What the task asks
Print the listing exactly as it stands, and skip any pictures in it.

Records for this task

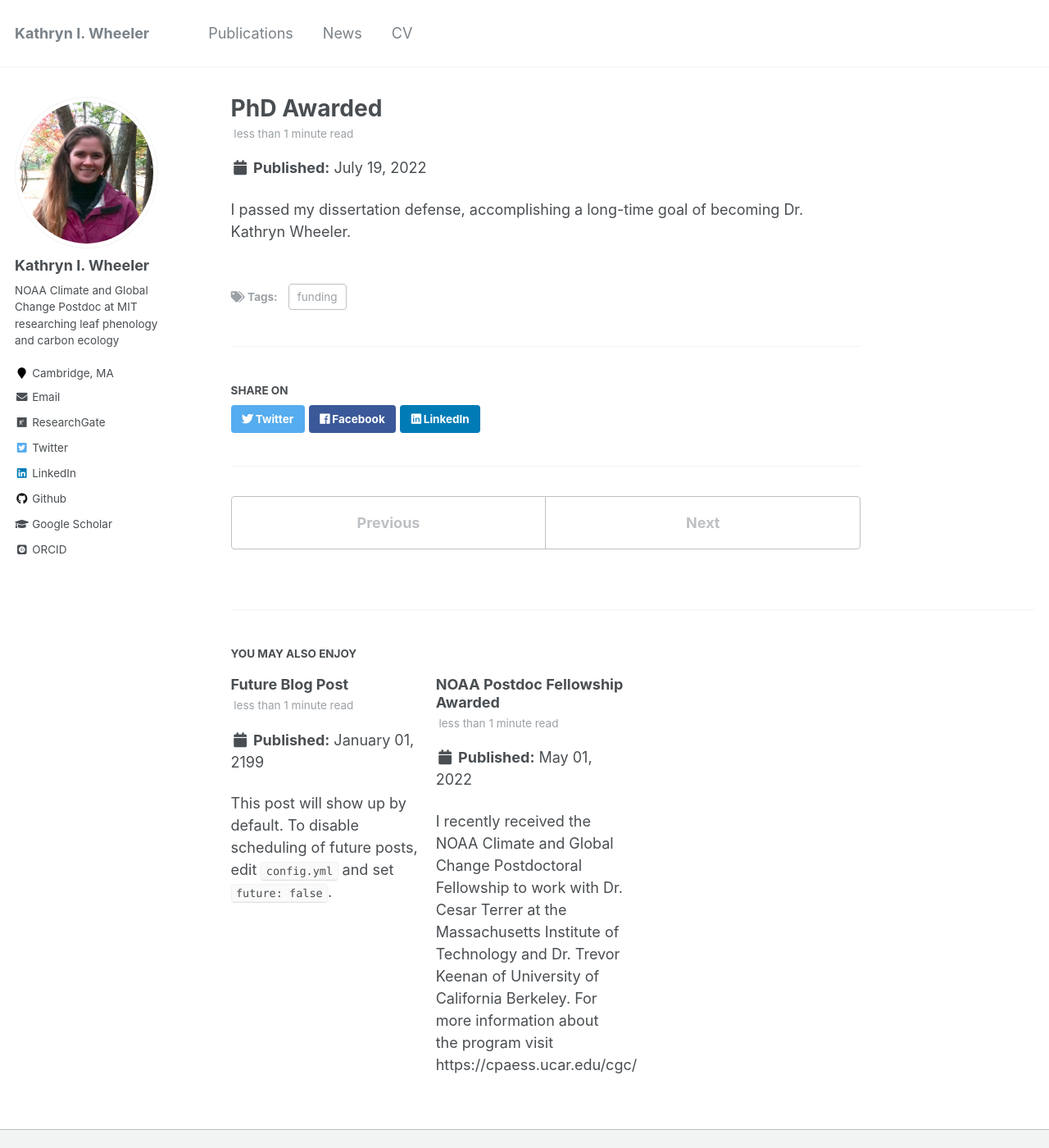
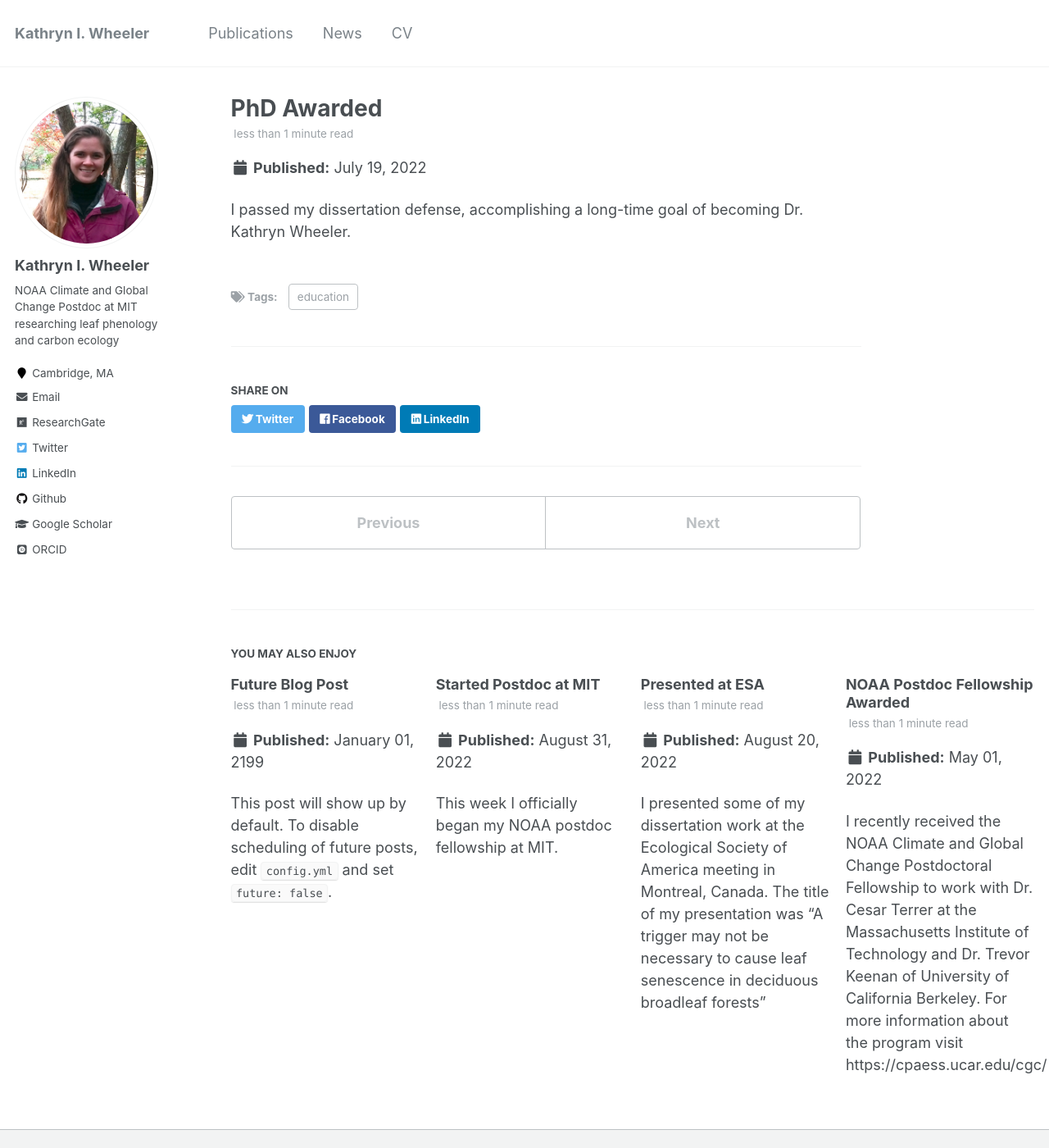
Before and after one commit to k-wheeler/k-wheeler.github.io, a Jekyll site: the page built from _posts/2022-07-19-blog-post-1.md, in a window 1280 px wide and 1400 px high. Shown: the whole window at 82% size. Built offline with Jekyll 4.4.1, drawn with Linux system fonts in a browser that asks for light colours; some web fonts are replaced.

Commit message:
Added some news

```diff
--- a/_posts/2022-07-19-blog-post-1.md
+++ b/_posts/2022-07-19-blog-post-1.md
@@ -3,7 +3,7 @@ title: 'PhD Awarded'
 date: 2022-07-19
 permalink: /posts/2022/07/blog-post-1/
 tags:
-  - funding
+  - education
 ---
 
 I passed my dissertation defense, accomplishing a long-time goal of becoming Dr. Kathryn Wheeler.
--- /dev/null
+++ b/_posts/2022-08-31-blog-post-1.md
@@ -0,0 +1,9 @@
+---
+title: 'Started Postdoc at MIT'
+date: 2022-08-31
+permalink: /posts/2022/08/blog-post-1/
+tags:
+  - job
+---
+
+This week I officially began my NOAA postdoc fellowship at MIT.
```
Also changed, not shown: _posts/2022-08-20-blog-post-1.md (added, +9 -0 lines).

Response for this exercise
Before and after one commit to k-wheeler/k-wheeler.github.io, a Jekyll site: the page built from _posts/2022-07-19-blog-post-1.md, in a window 1280 px wide and 1400 px high. Shown: the whole window at 82% size. Built offline with Jekyll 4.4.1, drawn with Linux system fonts in a browser that asks for light colours; some web fonts are replaced.

Commit message:
Added some news

```diff
--- a/_posts/2022-07-19-blog-post-1.md
+++ b/_posts/2022-07-19-blog-post-1.md
@@ -3,7 +3,7 @@ title: 'PhD Awarded'
 date: 2022-07-19
 permalink: /posts/2022/07/blog-post-1/
 tags:
-  - funding
+  - education
 ---
 
 I passed my dissertation defense, accomplishing a long-time goal of becoming Dr. Kathryn Wheeler.
--- /dev/null
+++ b/_posts/2022-08-31-blog-post-1.md
@@ -0,0 +1,9 @@
+---
+title: 'Started Postdoc at MIT'
+date: 2022-08-31
+permalink: /posts/2022/08/blog-post-1/
+tags:
+  - job
+---
+
+This week I officially began my NOAA postdoc fellowship at MIT.
```
Also changed, not shown: _posts/2022-08-20-blog-post-1.md (added, +9 -0 lines).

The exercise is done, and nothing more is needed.